Anonymous wrote: > George: > >>Then you're wrong. This waffle is next to useless. What is the precise >>definition? If the precise definition has words like "abelian group" in >>it, then what is the precise meaning of them? > > I never learned a definition of "vector space" that had "abelian group" in it. > The only time we spoke of abelian groups was in algebraic structures. If I > remember correctly, an abelian group is a group that has an invertible table.
What is an "invertible table" ? By the way, a group is abelian if the group operation is commutative.
You can group the axioms in the definition for a vectorspace as follows
(a) those axioms only involving addition (b) those axioms only involving multiplication with scalars (c) the mixed distributivity laws
those axioms in (a) are those for an abelian group. In most linear algebra courses, the definition of an (abelian) group should at least be mentioned because

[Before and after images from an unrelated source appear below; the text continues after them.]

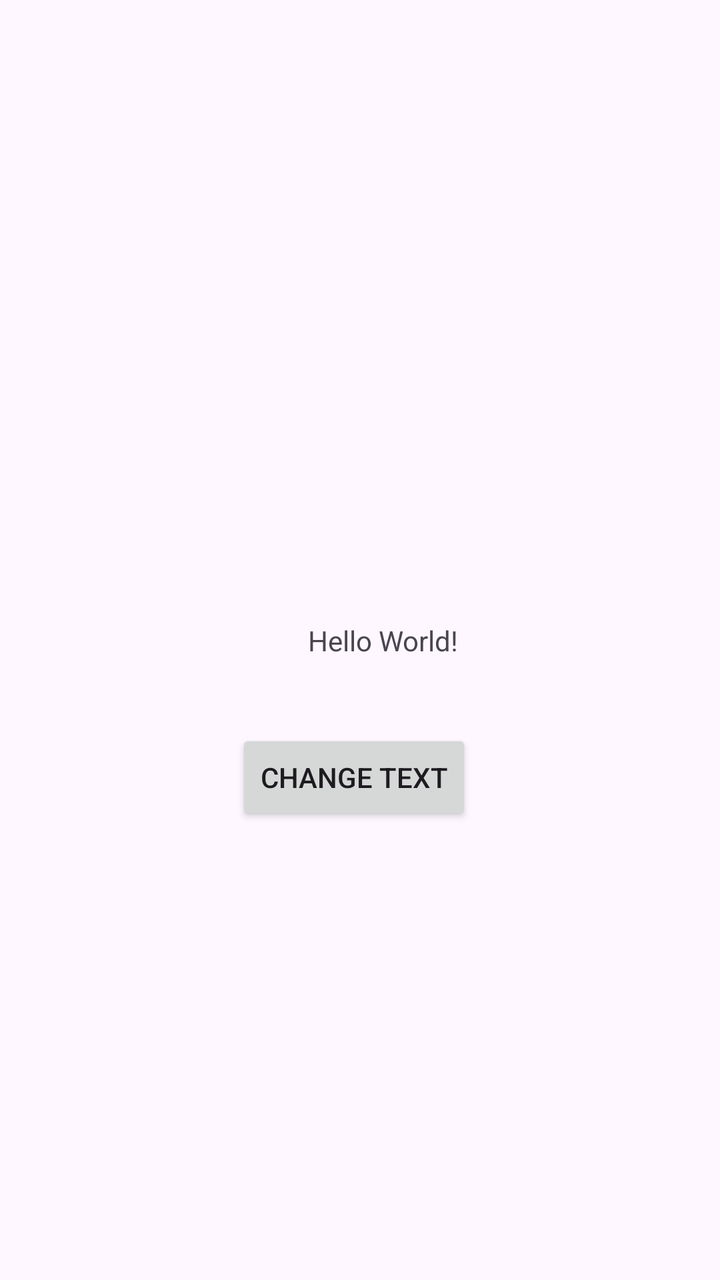
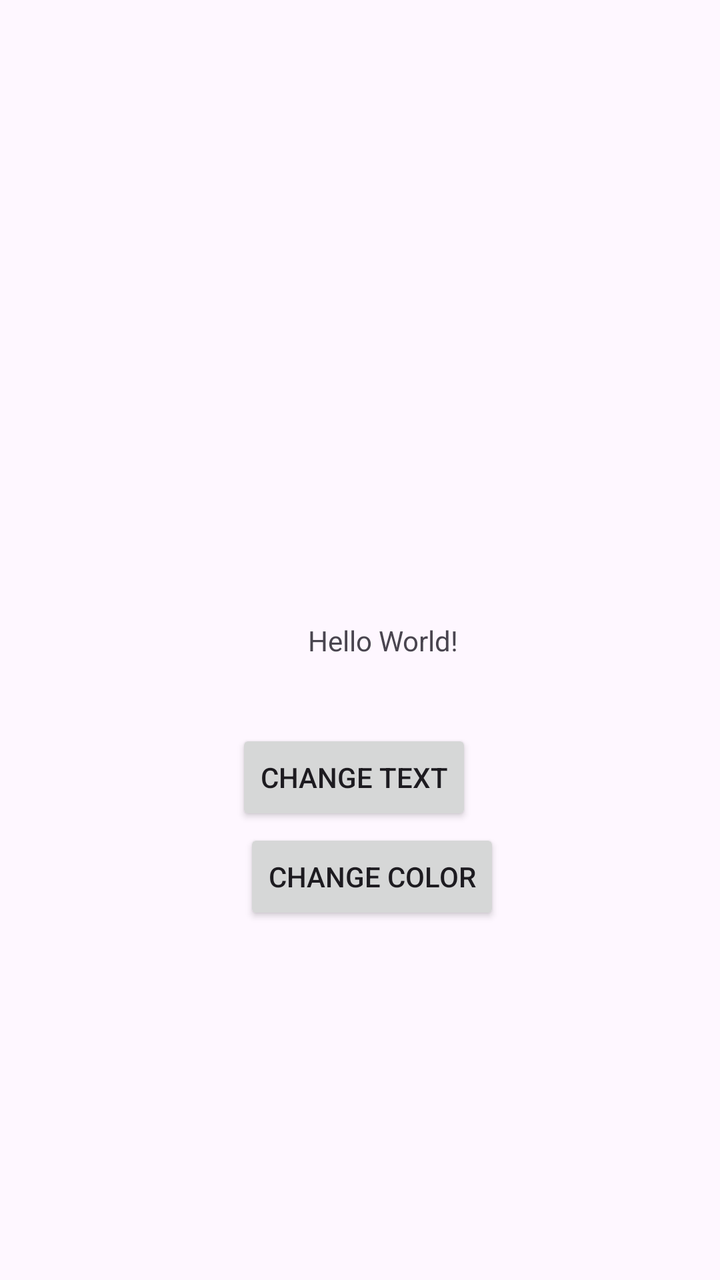

Compare the two renders of this Android layout. The source of the first and the diff that turns it into the second are given below.
<!-- AndroidManifest.xml: application theme Theme.HelloWorldApp -->
<!-- res/layout/activity_main.xml -->
<?xml version="1.0" encoding="utf-8"?>
<androidx.constraintlayout.widget.ConstraintLayout xmlns:android="http://schemas.android.com/apk/res/android"
    xmlns:app="http://schemas.android.com/apk/res-auto"
    xmlns:tools="http://schemas.android.com/tools"
    android:id="@+id/main"
    android:layout_width="match_parent"
    android:layout_height="match_parent"
    tools:context=".MainActivity">

    <TextView
        android:id="@+id/textViewMessage"
        android:layout_width="wrap_content"
        android:layout_height="wrap_content"
        android:text="Hello World!"
        app:layout_constraintBottom_toBottomOf="parent"
        app:layout_constraintEnd_toEndOf="parent"
        app:layout_constraintHorizontal_bias="0.541"
        app:layout_constraintStart_toStartOf="parent"
        app:layout_constraintTop_toTopOf="parent" />

    <Button
        android:id="@+id/buttonChangeText"
        android:layout_width="wrap_content"
        android:layout_height="wrap_content"
        android:layout_marginStart="159dp"
        android:layout_marginTop="35dp"
        android:layout_marginEnd="124dp"
        android:layout_marginBottom="50dp"
        android:text="Change Text"
        app:layout_constraintBottom_toBottomOf="parent"
        app:layout_constraintEnd_toEndOf="parent"
        app:layout_constraintHorizontal_bias="1.0"
        app:layout_constraintStart_toStartOf="parent"
        app:layout_constraintTop_toBottomOf="@+id/textViewMessage"
        app:layout_constraintVertical_bias="0.0" />

</androidx.constraintlayout.widget.ConstraintLayout>
<!-- resources referenced by this layout -->
<resources>
  <style name="Theme.HelloWorldApp" parent="Base.Theme.HelloWorldApp" />
  <style name="Base.Theme.HelloWorldApp" parent="Theme.Material3.DayNight.NoActionBar">
          
          
      </style>
</resources>

<!-- the commit's change to res/layout/activity_main.xml (unified diff, before → after) -->
@@ -34,4 +34,19 @@
         app:layout_constraintTop_toBottomOf="@+id/textViewMessage"
         app:layout_constraintVertical_bias="0.0" />
 
+    <Button
+        android:id="@+id/buttonChangeColor"
+        android:layout_width="wrap_content"
+        android:layout_height="wrap_content"
+        android:layout_marginStart="4dp"
+        android:layout_marginTop="24dp"
+        android:layout_marginEnd="114dp"
+        android:layout_marginBottom="200dp"
+        android:text="Change Color"
+        app:layout_constraintBottom_toBottomOf="parent"
+        app:layout_constraintEnd_toEndOf="parent"
+        app:layout_constraintHorizontal_bias="0.0"
+        app:layout_constraintStart_toStartOf="@+id/buttonChangeText"
+        app:layout_constraintTop_toBottomOf="@+id/buttonChangeText" />
+
 </androidx.constraintlayout.widget.ConstraintLayout>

- the axioms from (a) can be remembered easier. - the definition of a field also includes them for the field addition. - a lot of concepts from the theory of vectorspaces have counterparts in the theory of abelian groups; this gives a chance for learning through (modified) repetition.